High stocking density and food deprivation increase brain monoaminergic activity in gilthead sea bream (Sparus aurata)
UNIVERSAL IDENTIFIER: http://hdl.handle.net/11093/2769
EDITED VERSION: https://www.mdpi.com/2076-2615/11/6/1503
UNESCO SUBJECT: 2401.13 Fisiología Animal ; 3105 Peces y Fauna Silvestre ; 3207.16 Stress
DOCUMENT TYPE: article

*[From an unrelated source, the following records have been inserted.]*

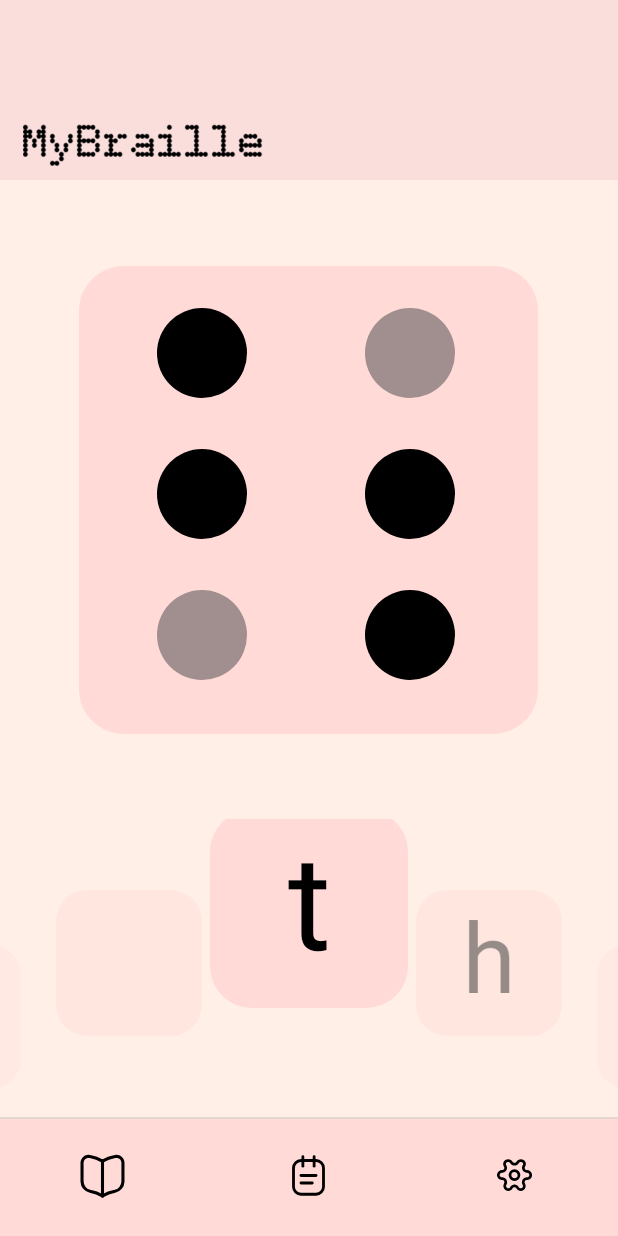
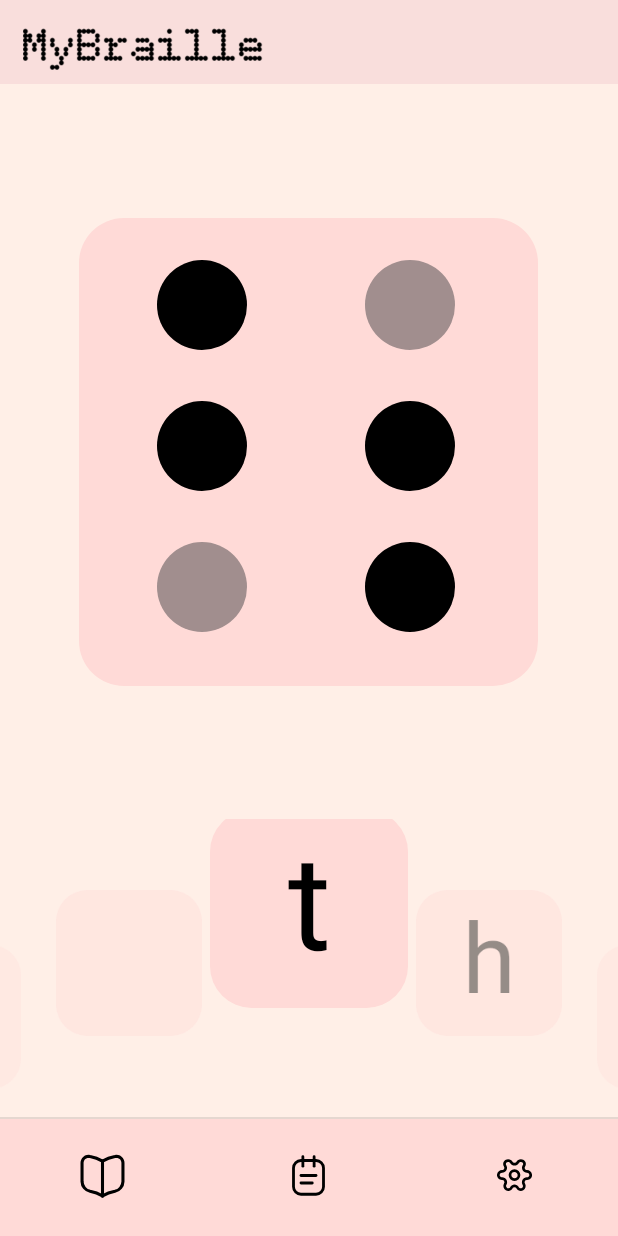
Before and after one commit to Sidd0OP/MyBraille2, an Android app: the screen it shows after launch (ReadActivity), item 2 of the bottom bar chosen, on a phone screen of 412 x 824 dp. Run offline under Robolectric (Android 15) with nearby library versions, the phone set to English and light mode, and no system bars; Roboto replaces fonts that are not available here.

Commit message:
Added pattern to haptics for easy recognition of bumps , fixed bottom bar for all types of phones

```diff
--- a/app/src/main/java/com/example/mybraille/MainActivity.java
+++ b/app/src/main/java/com/example/mybraille/MainActivity.java
@@ -78,7 +78,6 @@ public class MainActivity extends AppCompatActivity{
 
         //hide top menue bar
         setSupportActionBar(findViewById(R.id.toolbar));
-        WindowCompat.getInsetsController(getWindow(), getWindow().getDecorView()).setAppearanceLightStatusBars(true);
         setContentView(R.layout.activity_main);
 
         //bottom navigation bar
--- a/app/src/main/java/com/example/mybraille/ReadActivity.java
+++ b/app/src/main/java/com/example/mybraille/ReadActivity.java
@@ -370,13 +370,9 @@ public class ReadActivity extends AppCompatActivity {
             pos++;
             characterIndex++;
 
-            System.out.println(pos + " " + characterIndex);
-
             recyclerView.smoothScrollToPosition(pos);
             //sets the braille pattern
             setPattern(Sentences.getCharArray()[characterIndex]);
-
-            vibrator.vibrate(50);
 
 
         }else{
@@ -400,7 +396,7 @@ public class ReadActivity extends AppCompatActivity {
 
     private void endOfSentence()
     {
-        System.out.println("end of sentence");
+
 
         listenIcon.setVisibility(View.VISIBLE);
         newSentenceIcon.setVisibility(View.VISIBLE);
@@ -433,7 +429,7 @@ public class ReadActivity extends AppCompatActivity {
 
 
         //load all sentence audio
-        for (int i = 1; i <= 37; i++ ) {
+        for (int i = 1; i <= 38; i++ ) {
 
             int soundIndex = i - 1;
             String resName = "audio_" + i;
--- a/app/src/main/res/layout/activity_read.xml
+++ b/app/src/main/res/layout/activity_read.xml
@@ -12,7 +12,7 @@
     <androidx.appcompat.widget.Toolbar
         android:id="@+id/toolbar2"
         android:layout_width="match_parent"
-        android:layout_height="120dp"
+        android:layout_height="wrap_content"
         android:background="@drawable/bottom_slider"
         android:minHeight="?attr/actionBarSize"
         android:theme="?attr/actionBarTheme"
--- a/app/src/main/res/values-night/themes.xml
+++ b/app/src/main/res/values-night/themes.xml
@@ -2,7 +2,8 @@
     <!-- Base application theme. -->
     <style name="Theme.MyBraille" parent="Theme.AppCompat.DayNight.NoActionBar">
 
-        <item name="android:statusBarColor">@color/white</item>
+        <item name="android:statusBarColor">?attr/toolBarColor</item>
+        <item name="android:windowLightStatusBar">false</item>
         <item name="navBarItemColor">@color/white</item>
 
         <!-- Primary brand color. -->
--- a/app/src/main/res/values/themes.xml
+++ b/app/src/main/res/values/themes.xml
@@ -2,7 +2,9 @@
 
     <style name="Theme.MyBraille" parent="Theme.AppCompat.Light.NoActionBar">
 
-        <item name="android:statusBarColor">@color/black</item>
+
+        <item name="android:statusBarColor">?attr/toolBarColor</item>
+        <item name="android:windowLightStatusBar">true</item>
         <item name="navBarItemColor">@color/black</item>
 
         <item name="toolBarColor">@color/toolBarColorLight</item>
@@ -20,6 +22,10 @@
         <item name="seperatorColor">@color/seperatorColorLight</item>
         <item name="fontColorAct1">@color/black</item>
 
+        <item name="android:navigationBarColor">?attr/bottomBarColor</item>
+        <item name="android:windowLightNavigationBar" tools:targetApi="27">true</item>
+
+
 
     </style>
 </resources>
```
Also changed, not shown: app/src/main/java/com/example/mybraille/dot/DotController.java (+10 -24 lines).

In teleosts, brain monoamines (dopamine and serotonin) participate in the early response to different acute stressors. However, little is known regarding their role during chronic stress. In a 2 × 2 factorial design, the influence of a high stocking density (HSD) and/or food deprivation (FD) on the brain monoaminergic activity in gilthead sea bream (Sparus aurata) was evaluated. Following a 21-day experimental design, samples from the plasma and brain regions (telencephalon, hypothalamus, and optic tectum) were collected. The dopamine (DA), serotonin (5HT), and their main metabolites, 3,4-dihydroxyphenylacetic acid (DOPAC) and 5 hydroxyindoleacetic acid (5HIAA), contents were HPLC-assessed in brain tissues, and the ratios DOPAC/DA and 5HIAA/5HT were calculated as indicators of enhanced monoaminergic activity. The plasma levels of cortisol and catecholamine were also evaluated. The cortisol levels increased in fish exposed to HSD and normally fed but, also, in all FD groups, whereas the NA levels decreased in LSD-FD animals. Within the brain, the dopaminergic and serotonergic activities in telencephalon and hypothalamus increased in fish subjected to HSD and in the telencephalon of LSD-FD fish. While DA (hypothalamus) and 5HT (telencephalon) increased in the animals submitted to a HSD, food-deprived fish did not show such an increase. Taken together, our results supported the hypothesis of brain monoaminergic activity participating in maintaining and orchestrating the endocrine response to chronic stress in fish.
Files in this item
- LópezPatiño_MarcosAntonio_2021 ...